John was an avid sportsman, both as a competitor (and John was very competitive) and, as years went by, an even louder armchair participant. Hockey was his first game followed by tennis (the dents in the garage door attest to the strength of his serve). Golf and curling took over as years went by as did bowling and swimming with the 5.30 am bunch – the latter two only given up due to the onset of COVID – not bad for a nonagenarian. It was unfathomable at times that a retired person would get up at 5.30 in the morning, especially in –30 temperatures to journey to the pool, but again it was the friendships that developed that kept John responding to that early morning alarm … and the coffee and sweet treats.
Throughout his life John was never happier than when on the go and setting off for pastures new and revisiting pastures old with his long-suffering Edna who was such a homebody. Right to the very end John was planning his next exploit, a trip to the seniors' getaway this coming October at Jasper Park Lodge, his second home, where he was always greeted as a welcome friend however …
As the clock struck 5 on the 21st the reverberating sound of a gong could be heard in the far distance and the lovely fragrance of supper cooking wafted on the breeze. It was dinner time!!! The laughter of family (grandparents Nelson & Rosalie, Wilhelm & Mabel, father Jack, mother Dorothy, brother Bill) and friends more numerous than can be mentioned, plus the giggles of grandson Jack, filled the air. John pushed off on his final earthly journey, his only regret was leaving behind his beloved wife of 68 years, Edna. Crossing the bar John looked ahead with excitement contemplating yet another new exploit because, after all, death is only the beginning.

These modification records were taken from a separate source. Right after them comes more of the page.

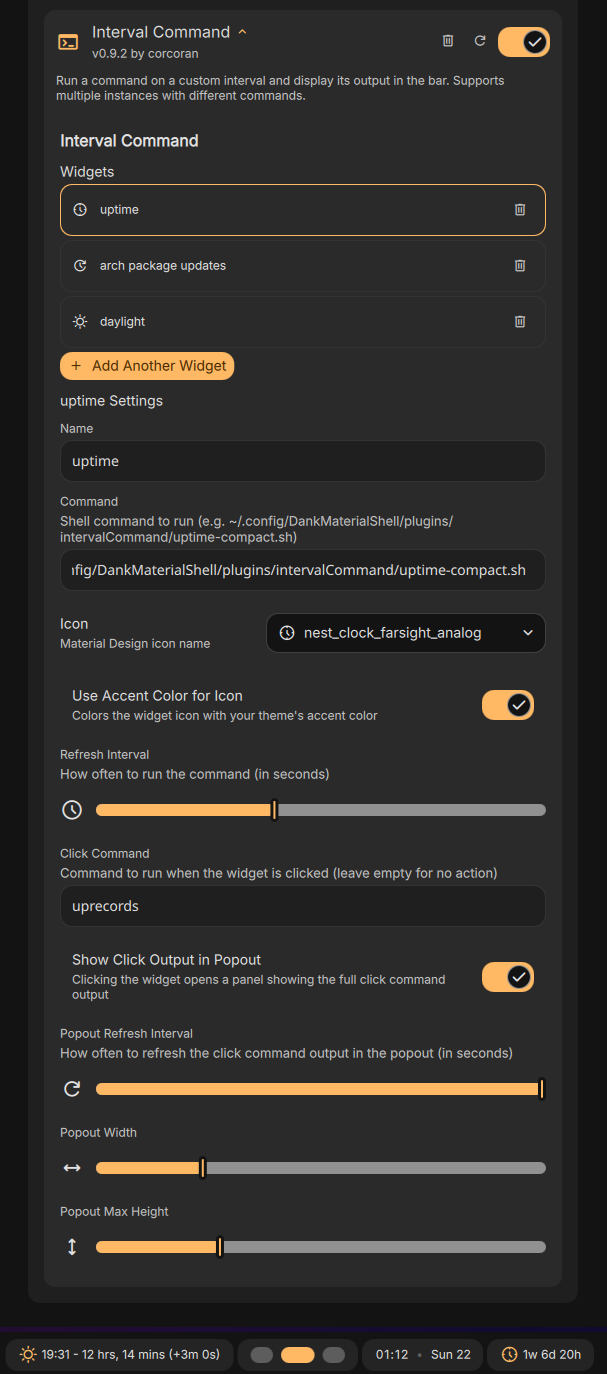
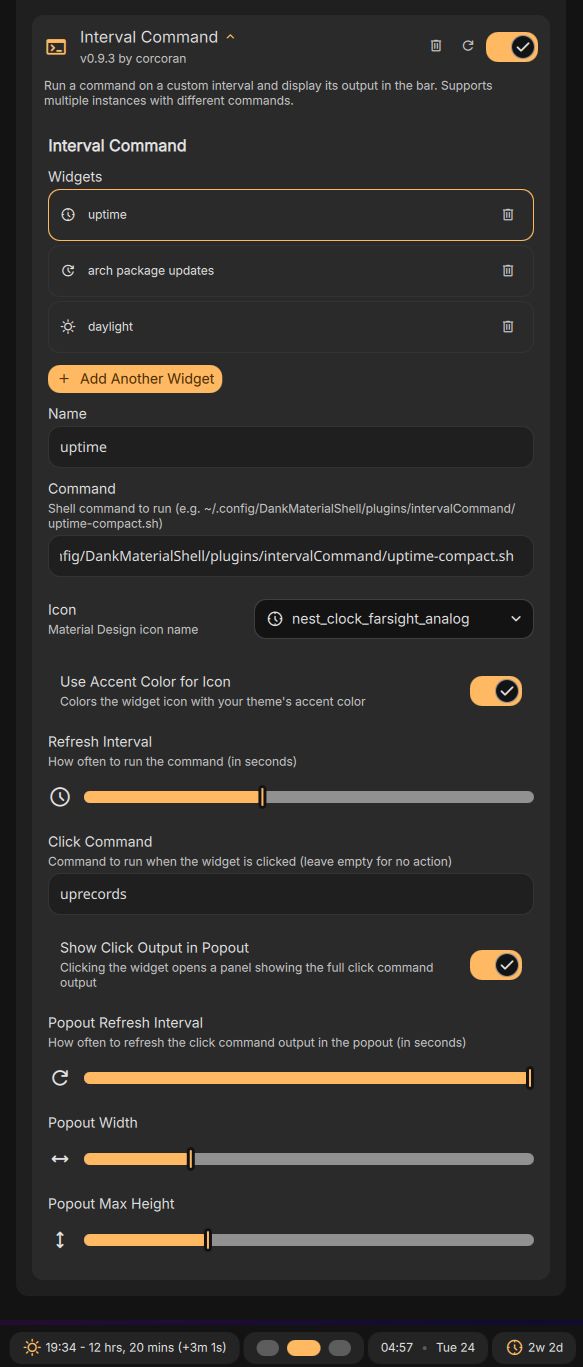
fix: use resetSearch from upstream, clean up settings styles

diff --git a/IntervalCommandSettings.qml b/IntervalCommandSettings.qml
@@ -25,8 +25,6 @@ PluginSettings {
         _syncing = true;
         nameField.text = selectedVariant.name ?? "";
         commandField.text = selectedVariant.command ?? "";
-        // HACK: DankDropdown doesn't clear searchField.text on reopen (upstream bug)
-        // Recreating via Loader is the only way to reset internal state
         iconDropdownLoader.active = false;
         iconDropdownLoader.active = true;
         accentToggle.checked = selectedVariant.useAccentColor ?? false;
@@ -166,12 +164,14 @@ PluginSettings {
     StyledText {
         width: parent.width
         text: "Interval Command"
-        font.pixelSize: Theme.fontSizeLarge
+        font.pixelSize: Appearance.fontSize.large
         font.weight: Font.Bold
         color: Theme.surfaceText
     }
 
     // ── State 1: No widgets — show "Add Widget" button ──
+
+    Item { width: 1; height: Appearance.spacing.small; visible: root.variants.length === 0 }
 
     DankButton {
         visible: root.variants.length === 0
@@ -189,7 +189,6 @@ PluginSettings {
 
     // ── State 2: One or more widgets exist ──
 
-    // Widget list
     Column {
         id: widgetListSection
         visible: root.variants.length > 0
@@ -198,7 +197,7 @@ PluginSettings {
 
         StyledText {
             text: "Widgets"
-            font.pixelSize: Theme.fontSizeMedium
+            font.pixelSize: Appearance.fontSize.normal
             font.weight: Font.Medium
             color: Theme.surfaceText
         }
@@ -241,7 +240,7 @@ PluginSettings {
 
                         StyledText {
                             text: widgetRow.model.name || "Unnamed"
-                            font.pixelSize: Theme.fontSizeSmall
+                            font.pixelSize: Appearance.fontSize.small
                             color: Theme.surfaceText
                             anchors.verticalCenter: parent.verticalCenter
                             elide: Text.ElideRight
@@ -292,6 +291,8 @@ PluginSettings {
             }
         }
 
+        Item { width: 1; height: Appearance.spacing.small }
+
         DankButton {
             text: "Add Another Widget"
             iconName: "add"
@@ -314,22 +315,14 @@ PluginSettings {
         width: parent.width
         spacing: Theme.spacingM
 
-        StyledText {
-            text: (root.selectedVariant?.name || "Widget") + " Settings"
-            font.pixelSize: Theme.fontSizeMedium
-            font.weight: Font.Medium
-            color: Theme.surfaceText
-        }
-
-        // Name
         Column {
             width: parent.width
             spacing: Theme.spacingXS
 
             StyledText {
                 text: "Name"
-                font.pixelSize: Theme.fontSizeSmall
-                color: Theme.surfaceVariantText
+                font.pixelSize: Appearance.fontSize.normal
+                color: Theme.surfaceText
             }
 
             DankTextField {
@@ -342,20 +335,19 @@ PluginSettings {
             }
         }
 
-        // Command
         Column {
             width: parent.width
             spacing: Theme.spacingXS
 
             StyledText {
                 text: "Command"
-                font.pixelSize: Theme.fontSizeSmall
-                color: Theme.surfaceVariantText
+                font.pixelSize: Appearance.fontSize.normal
+                color: Theme.surfaceText
             }
 
             StyledText {
                 text: "Shell command to run (e.g. ~/.config/DankMaterialShell/plugins/intervalCommand/uptime-compact.sh)"
-                font.pixelSize: Theme.fontSizeXSmall
+                font.pixelSize: Appearance.fontSize.small
                 color: Theme.surfaceVariantText
                 wrapMode: Text.WordWrap
                 width: parent.width
@@ -371,14 +363,15 @@ PluginSettings {
             }
         }
 
-        // Icon — wrapped in Loader to work around DankDropdown not clearing
-        // search field text on reopen (upstream bug). Toggling active destroys
-        // and recreates the dropdown, resetting all internal state.
+        // Icon dropdown with fuzzy search.
+        // resetSearch() was added upstream to fix stale search text on reopen.
+        // Fall back to Loader destroy/recreate for older DMS versions without it.
         Loader {
             id: iconDropdownLoader
             width: parent.width
             active: true
             sourceComponent: DankDropdown {
+                id: iconDropdown
                 text: "Icon"
                 description: "Material Design icon name"
                 enableFuzzySearch: true
@@ -389,12 +382,16 @@ PluginSettings {
                 onValueChanged: value => {
                     if (root.selectedVariant) root.selectedVariant.icon = value;
                     root.saveField("icon", value);
-                    iconReloadTimer.restart();
+                    if (typeof iconDropdown.resetSearch === "function") {
+                        iconDropdown.resetSearch();
+                    } else {
+                        iconReloadTimer.restart();
+                    }
                 }
             }
         }
 
-        // HACK: Delayed recreate after icon selection (see Loader comment above)
+        // Fallback for DMS versions without DankDropdown.resetSearch()
         Timer {
             id: iconReloadTimer
             interval: 100
@@ -403,7 +400,6 @@ PluginSettings {
                 iconDropdownLoader.active = true;
             }
         }
-        // Accent Color Toggle
         DankToggle {
             id: accentToggle
             width: parent.width
@@ -416,20 +412,19 @@ PluginSettings {
             }
         }
 
-        // Refresh Interval
         Column {
             width: parent.width
             spacing: Theme.spacingXS
 
             StyledText {
                 text: "Refresh Interval"
-                font.pixelSize: Theme.fontSizeSmall
-                color: Theme.surfaceVariantText
+                font.pixelSize: Appearance.fontSize.normal
+                color: Theme.surfaceText
             }
 
             StyledText {
                 text: "How often to run the command (in seconds)"
-                font.pixelSize: Theme.fontSizeXSmall
+                font.pixelSize: Appearance.fontSize.small
                 color: Theme.surfaceVariantText
                 wrapMode: Text.WordWrap
                 width: parent.width
@@ -447,20 +442,19 @@ PluginSettings {
             }
         }
 
-        // Click Command
         Column {
             width: parent.width
             spacing: Theme.spacingXS
 
             StyledText {
                 text: "Click Command"
-                font.pixelSize: Theme.fontSizeSmall
-                color: Theme.surfaceVariantText
+                font.pixelSize: Appearance.fontSize.normal
+                color: Theme.surfaceText
             }
 
             StyledText {
                 text: "Command to run when the widget is clicked (leave empty for no action)"
-                font.pixelSize: Theme.fontSizeXSmall
+                font.pixelSize: Appearance.fontSize.small
                 color: Theme.surfaceVariantText
                 wrapMode: Text.WordWrap
                 width: parent.width
@@ -476,7 +470,6 @@ PluginSettings {
             }
         }
 
-        // Popout Toggle
         DankToggle {
             id: popoutToggle
             width: parent.width
@@ -489,7 +482,6 @@ PluginSettings {
             }
         }
 
-        // Popout Refresh Interval
         Column {
             visible: popoutToggle.checked
             width: parent.width
@@ -497,13 +489,13 @@ PluginSettings {
 
             StyledText {
                 text: "Popout Refresh Interval"
-                font.pixelSize: Theme.fontSizeSmall
-                color: Theme.surfaceVariantText
+                font.pixelSize: Appearance.fontSize.normal
+                color: Theme.surfaceText
             }
 
             StyledText {
                 text: "How often to refresh the click command output in the popout (in seconds)"
-                font.pixelSize: Theme.fontSizeXSmall
+                font.pixelSize: Appearance.fontSize.small
                 color: Theme.surfaceVariantText
                 wrapMode: Text.WordWrap
                 width: parent.width
@@ -521,7 +513,6 @@ PluginSettings {
             }
         }
 
-        // Popout Width
         Column {
             visible: popoutToggle.checked
             width: parent.width
@@ -529,8 +520,8 @@ PluginSettings {
 
             StyledText {
                 text: "Popout Width"
-                font.pixelSize: Theme.fontSizeSmall
-                color: Theme.surfaceVariantText
+                font.pixelSize: Appearance.fontSize.normal
+                color: Theme.surfaceText
             }
 
             DankSlider {
@@ -545,7 +536,6 @@ PluginSettings {
             }
         }
 
-        // Popout Max Height
         Column {
             visible: popoutToggle.checked
             width: parent.width
@@ -553,8 +543,8 @@ PluginSettings {
 
             StyledText {
                 text: "Popout Max Height"
-                font.pixelSize: Theme.fontSizeSmall
-                color: Theme.surfaceVariantText
+                font.pixelSize: Appearance.fontSize.normal
+                color: Theme.surfaceText
             }
 
             DankSlider {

One final note, that could not be omitted, from one who religiously read the obituaries first thing every morning, for too many years to count, and always announced ‘Well, I’m not here so I guess I can get on with my day’:
I’m at my Final Destination. It took me 93 years, 2 months and 9 days but I finally made it!! And what's more I'm on the obit page!! I invite you all to my celebration of life at St Augustine’s Anglican Church, 6110 Fulton Road, Edmonton at 1pm on Monday 13th September. And, although I could never quite grasp the concept, the service will also be streamed live through www.staugustinesedmonton.com. Please gather in this pleasant place, remember me with spoken words, old and new. Let a tear fall if you will, but let a smile come quickly for I have loved the laughter of life. Do not linger too long with your solemnities. Go eat and drink and talk – I shall be with you.
In lieu of flowers, which unfortunately always affected my asthma and hay fever, please consider a donation to Pilgrim’s Hospice, 9808 148 Street NW Edmonton AB T5N 3E8, in my name. Their kind, caring and compassionate staff and volunteers helped me through my last days here on earth and made it so my family could be with me as I passed peacefully from this life of adventure into the next, not as caregivers but as those who I loved and loved me.
After the service coffee (McDonald’s naturally) and some of my favourite snacks will be available in the lower hall. I guess tea will be available as well!!